* _YOUR TASK_: Find each line of the material below in which the word "startNewMaterial" occurs, and return it.
▬▬▬▬▬▬
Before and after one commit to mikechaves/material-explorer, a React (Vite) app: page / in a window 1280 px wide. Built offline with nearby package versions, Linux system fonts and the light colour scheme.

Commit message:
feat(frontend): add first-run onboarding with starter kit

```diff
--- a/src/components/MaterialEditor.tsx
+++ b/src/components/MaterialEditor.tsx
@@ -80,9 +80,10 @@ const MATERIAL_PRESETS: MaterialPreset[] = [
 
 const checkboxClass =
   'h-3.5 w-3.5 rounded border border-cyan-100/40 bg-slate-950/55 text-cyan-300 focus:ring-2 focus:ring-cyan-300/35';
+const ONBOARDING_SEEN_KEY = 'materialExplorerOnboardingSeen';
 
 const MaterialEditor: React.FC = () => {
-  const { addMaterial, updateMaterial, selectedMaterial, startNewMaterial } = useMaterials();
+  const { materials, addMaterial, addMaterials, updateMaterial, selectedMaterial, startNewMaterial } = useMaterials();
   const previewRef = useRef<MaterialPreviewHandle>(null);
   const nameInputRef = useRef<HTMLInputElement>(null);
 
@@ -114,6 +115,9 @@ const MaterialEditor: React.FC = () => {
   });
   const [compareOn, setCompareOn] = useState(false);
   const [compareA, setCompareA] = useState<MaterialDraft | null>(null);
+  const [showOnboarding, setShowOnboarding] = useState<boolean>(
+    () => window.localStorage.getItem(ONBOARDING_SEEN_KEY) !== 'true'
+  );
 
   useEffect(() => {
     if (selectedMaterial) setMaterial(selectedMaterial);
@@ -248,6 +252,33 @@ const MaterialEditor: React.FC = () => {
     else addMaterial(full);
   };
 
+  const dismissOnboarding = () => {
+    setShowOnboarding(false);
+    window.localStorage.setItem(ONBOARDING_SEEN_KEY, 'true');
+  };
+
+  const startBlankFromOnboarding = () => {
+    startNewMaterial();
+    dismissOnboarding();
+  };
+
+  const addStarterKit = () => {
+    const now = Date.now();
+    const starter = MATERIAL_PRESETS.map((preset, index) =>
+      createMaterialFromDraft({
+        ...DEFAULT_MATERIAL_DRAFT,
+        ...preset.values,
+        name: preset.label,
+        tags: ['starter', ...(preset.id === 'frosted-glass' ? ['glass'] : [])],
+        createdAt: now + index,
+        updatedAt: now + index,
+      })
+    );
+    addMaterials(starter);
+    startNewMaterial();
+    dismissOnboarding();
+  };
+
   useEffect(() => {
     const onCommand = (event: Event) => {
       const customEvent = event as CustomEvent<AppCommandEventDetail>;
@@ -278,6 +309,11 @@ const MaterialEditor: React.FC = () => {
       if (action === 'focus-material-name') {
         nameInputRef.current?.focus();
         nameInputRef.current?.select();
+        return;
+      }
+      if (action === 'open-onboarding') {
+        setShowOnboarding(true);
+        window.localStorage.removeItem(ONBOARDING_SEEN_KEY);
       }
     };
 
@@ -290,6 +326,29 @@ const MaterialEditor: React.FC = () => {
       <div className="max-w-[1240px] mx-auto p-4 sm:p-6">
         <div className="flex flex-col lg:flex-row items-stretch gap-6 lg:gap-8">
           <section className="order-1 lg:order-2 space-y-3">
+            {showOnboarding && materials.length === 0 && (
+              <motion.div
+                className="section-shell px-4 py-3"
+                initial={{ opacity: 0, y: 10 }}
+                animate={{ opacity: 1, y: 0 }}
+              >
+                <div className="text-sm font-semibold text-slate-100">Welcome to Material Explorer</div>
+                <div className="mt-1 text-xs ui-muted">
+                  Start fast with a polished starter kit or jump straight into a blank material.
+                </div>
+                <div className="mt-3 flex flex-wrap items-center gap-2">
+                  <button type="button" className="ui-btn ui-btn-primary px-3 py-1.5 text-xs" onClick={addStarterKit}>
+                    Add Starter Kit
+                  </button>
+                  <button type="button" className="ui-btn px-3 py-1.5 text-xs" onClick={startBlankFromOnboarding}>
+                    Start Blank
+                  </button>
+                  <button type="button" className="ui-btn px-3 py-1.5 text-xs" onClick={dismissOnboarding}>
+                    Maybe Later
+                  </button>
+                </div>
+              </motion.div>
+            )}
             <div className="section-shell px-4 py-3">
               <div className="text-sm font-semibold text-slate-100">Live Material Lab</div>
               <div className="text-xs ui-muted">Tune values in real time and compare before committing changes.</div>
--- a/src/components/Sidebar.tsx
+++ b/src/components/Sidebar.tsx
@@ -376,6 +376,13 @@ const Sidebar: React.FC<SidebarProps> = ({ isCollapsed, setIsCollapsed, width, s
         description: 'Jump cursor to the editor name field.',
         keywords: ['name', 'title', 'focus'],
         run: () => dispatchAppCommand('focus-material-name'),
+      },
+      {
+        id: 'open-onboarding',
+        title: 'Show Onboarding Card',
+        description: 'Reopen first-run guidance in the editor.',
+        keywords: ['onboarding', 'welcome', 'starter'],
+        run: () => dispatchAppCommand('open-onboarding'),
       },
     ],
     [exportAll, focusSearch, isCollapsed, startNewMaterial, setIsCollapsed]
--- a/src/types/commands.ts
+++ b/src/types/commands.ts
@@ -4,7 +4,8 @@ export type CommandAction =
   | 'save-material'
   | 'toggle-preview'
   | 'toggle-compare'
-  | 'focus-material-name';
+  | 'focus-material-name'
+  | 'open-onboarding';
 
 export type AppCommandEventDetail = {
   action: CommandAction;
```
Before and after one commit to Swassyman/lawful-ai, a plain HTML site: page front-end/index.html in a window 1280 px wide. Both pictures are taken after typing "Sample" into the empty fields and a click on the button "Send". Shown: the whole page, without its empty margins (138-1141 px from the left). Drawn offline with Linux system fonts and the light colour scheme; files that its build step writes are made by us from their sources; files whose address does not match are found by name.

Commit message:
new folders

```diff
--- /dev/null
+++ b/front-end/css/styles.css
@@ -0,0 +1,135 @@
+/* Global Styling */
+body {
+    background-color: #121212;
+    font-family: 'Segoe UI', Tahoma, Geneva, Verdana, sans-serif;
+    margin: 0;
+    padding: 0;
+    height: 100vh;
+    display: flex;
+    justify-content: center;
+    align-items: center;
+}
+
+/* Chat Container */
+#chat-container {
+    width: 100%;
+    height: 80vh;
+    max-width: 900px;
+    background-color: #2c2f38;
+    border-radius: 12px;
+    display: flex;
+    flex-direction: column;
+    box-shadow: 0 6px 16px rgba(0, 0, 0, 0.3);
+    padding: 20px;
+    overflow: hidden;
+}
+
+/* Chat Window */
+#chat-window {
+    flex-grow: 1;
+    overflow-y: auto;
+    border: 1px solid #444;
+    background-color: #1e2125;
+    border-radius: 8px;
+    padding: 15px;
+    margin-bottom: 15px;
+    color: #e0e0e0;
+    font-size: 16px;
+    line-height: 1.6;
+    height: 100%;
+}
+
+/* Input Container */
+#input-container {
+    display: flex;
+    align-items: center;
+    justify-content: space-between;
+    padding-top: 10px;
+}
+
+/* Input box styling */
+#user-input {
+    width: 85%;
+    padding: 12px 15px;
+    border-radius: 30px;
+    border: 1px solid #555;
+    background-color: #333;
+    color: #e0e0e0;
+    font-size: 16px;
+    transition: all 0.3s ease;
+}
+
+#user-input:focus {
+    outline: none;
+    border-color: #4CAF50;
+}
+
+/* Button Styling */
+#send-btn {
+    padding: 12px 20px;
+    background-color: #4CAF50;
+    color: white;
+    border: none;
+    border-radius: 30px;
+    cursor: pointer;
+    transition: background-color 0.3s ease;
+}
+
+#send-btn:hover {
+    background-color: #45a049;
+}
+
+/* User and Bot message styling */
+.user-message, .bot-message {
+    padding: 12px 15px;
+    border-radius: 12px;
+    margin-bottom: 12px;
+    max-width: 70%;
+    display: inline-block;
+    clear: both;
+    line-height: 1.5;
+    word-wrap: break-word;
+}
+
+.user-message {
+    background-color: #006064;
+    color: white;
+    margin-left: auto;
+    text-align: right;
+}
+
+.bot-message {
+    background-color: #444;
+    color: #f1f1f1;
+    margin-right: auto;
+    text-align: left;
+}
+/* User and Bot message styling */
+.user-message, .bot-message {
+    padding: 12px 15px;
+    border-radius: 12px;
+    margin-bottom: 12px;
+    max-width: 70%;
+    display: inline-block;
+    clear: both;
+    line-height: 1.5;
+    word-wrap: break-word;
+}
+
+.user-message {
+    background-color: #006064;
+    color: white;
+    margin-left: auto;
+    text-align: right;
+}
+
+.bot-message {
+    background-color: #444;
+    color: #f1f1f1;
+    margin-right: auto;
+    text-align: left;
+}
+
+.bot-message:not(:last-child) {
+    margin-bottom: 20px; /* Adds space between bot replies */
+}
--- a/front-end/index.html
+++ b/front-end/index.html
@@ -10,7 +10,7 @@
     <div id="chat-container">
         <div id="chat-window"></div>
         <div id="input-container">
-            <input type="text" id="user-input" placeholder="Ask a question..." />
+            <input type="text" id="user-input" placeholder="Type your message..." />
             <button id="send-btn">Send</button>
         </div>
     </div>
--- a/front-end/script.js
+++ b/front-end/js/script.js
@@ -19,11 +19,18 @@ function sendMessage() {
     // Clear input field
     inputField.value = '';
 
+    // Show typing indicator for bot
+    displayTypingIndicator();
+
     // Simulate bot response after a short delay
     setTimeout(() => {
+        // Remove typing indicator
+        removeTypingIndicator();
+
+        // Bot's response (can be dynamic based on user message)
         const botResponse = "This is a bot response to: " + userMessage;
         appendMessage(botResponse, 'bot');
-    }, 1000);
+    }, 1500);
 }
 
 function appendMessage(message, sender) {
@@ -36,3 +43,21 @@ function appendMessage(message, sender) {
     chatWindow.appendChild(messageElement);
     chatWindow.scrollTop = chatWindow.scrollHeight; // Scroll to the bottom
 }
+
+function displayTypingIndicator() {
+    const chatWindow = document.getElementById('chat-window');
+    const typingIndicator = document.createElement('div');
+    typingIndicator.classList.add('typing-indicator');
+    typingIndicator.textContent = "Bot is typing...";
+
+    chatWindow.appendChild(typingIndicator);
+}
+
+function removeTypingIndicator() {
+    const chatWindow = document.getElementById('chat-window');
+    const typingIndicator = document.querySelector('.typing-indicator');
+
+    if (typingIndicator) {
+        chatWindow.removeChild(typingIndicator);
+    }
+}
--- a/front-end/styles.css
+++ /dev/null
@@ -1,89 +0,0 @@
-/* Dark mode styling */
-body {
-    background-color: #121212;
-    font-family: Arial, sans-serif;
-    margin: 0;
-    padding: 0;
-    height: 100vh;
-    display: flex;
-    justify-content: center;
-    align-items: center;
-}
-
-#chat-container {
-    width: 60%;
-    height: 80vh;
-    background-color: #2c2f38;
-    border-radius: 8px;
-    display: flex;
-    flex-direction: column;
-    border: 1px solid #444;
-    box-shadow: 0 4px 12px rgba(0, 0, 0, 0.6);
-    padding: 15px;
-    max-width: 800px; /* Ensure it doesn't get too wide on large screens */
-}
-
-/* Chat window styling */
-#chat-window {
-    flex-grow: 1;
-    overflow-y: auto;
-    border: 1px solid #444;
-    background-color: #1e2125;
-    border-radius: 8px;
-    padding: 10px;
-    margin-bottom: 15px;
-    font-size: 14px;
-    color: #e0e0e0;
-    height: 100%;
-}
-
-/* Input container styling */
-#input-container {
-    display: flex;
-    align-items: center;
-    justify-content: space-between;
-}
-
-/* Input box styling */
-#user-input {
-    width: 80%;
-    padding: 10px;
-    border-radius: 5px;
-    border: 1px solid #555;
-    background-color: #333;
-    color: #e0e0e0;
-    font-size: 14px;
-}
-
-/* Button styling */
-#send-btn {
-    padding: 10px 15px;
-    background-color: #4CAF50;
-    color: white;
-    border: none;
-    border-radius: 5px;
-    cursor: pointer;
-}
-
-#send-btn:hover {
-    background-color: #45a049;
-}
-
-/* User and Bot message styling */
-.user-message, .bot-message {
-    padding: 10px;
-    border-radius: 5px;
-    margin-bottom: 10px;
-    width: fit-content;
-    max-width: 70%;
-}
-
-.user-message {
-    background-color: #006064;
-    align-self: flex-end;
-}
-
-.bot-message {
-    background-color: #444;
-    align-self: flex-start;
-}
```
▬▬▬▬▬▬
* _ANSWER TO THE PROBLEM_:
-  const { addMaterial, updateMaterial, selectedMaterial, startNewMaterial } = useMaterials();
+  const { materials, addMaterial, addMaterials, updateMaterial, selectedMaterial, startNewMaterial } = useMaterials();
+    startNewMaterial();
+    startNewMaterial();
     [exportAll, focusSearch, isCollapsed, startNewMaterial, setIsCollapsed]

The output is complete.